▶ _Goal of the exercise_
The response must consist of each line in the listing that has the word "color" in it.
*** Opening of Data under study ***
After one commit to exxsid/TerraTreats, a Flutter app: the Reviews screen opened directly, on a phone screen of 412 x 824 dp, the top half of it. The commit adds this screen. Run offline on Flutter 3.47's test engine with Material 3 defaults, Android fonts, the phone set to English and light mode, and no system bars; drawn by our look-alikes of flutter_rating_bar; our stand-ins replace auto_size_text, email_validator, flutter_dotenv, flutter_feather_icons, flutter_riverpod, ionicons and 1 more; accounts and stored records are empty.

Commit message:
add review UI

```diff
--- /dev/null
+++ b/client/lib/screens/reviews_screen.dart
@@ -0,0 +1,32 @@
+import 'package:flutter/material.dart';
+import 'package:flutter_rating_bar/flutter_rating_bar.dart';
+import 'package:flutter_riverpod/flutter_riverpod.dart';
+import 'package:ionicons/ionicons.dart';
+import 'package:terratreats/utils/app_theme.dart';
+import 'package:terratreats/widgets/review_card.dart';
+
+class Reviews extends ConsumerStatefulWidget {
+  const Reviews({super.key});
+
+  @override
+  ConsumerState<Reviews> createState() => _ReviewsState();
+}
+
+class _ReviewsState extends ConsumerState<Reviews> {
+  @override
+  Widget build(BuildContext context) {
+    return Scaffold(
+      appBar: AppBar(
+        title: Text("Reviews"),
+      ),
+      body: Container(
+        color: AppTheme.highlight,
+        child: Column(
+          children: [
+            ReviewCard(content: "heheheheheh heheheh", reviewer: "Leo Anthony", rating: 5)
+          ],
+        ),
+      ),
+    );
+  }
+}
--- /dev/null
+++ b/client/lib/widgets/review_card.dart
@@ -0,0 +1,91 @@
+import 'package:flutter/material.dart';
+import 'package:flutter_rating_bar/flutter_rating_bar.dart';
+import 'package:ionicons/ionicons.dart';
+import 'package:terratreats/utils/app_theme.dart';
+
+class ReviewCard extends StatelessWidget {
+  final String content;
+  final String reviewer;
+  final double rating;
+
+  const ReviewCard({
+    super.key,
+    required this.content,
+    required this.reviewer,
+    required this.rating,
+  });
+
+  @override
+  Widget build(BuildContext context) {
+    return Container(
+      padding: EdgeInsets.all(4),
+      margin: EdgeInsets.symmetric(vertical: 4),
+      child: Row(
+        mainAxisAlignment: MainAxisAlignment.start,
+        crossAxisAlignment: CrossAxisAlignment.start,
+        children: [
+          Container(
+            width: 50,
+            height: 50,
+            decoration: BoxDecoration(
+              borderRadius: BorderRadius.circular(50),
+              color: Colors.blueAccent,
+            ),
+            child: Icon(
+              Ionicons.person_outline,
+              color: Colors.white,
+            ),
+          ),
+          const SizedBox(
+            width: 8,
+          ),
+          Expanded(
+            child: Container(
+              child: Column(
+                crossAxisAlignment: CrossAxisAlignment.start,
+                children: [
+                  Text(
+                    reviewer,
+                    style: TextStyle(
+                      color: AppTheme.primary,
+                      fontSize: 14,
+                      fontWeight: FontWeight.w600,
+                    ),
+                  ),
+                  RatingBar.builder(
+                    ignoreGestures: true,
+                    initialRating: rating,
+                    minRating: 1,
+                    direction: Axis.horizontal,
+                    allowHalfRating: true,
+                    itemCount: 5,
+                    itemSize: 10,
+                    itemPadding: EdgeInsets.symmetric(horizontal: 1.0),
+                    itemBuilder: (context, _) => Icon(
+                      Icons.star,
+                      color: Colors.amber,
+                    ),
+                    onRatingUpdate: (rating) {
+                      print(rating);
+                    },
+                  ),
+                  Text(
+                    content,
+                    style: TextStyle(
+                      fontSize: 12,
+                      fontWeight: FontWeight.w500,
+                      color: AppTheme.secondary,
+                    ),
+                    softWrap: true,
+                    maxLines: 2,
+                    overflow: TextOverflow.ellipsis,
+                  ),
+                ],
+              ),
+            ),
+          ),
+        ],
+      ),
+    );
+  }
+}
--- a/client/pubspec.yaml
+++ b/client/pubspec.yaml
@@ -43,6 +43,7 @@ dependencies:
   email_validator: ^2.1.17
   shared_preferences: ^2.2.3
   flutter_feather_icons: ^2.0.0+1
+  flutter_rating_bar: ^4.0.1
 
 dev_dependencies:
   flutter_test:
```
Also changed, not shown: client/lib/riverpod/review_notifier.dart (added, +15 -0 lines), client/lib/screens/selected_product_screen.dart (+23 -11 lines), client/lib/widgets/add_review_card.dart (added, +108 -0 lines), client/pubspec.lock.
*** Close of Data under study ***
▶ _Answer to the exercise_
+        color: AppTheme.highlight,
+              color: Colors.blueAccent,
+              color: Colors.white,
+                      color: AppTheme.primary,
+                      color: Colors.amber,
+                      color: AppTheme.secondary,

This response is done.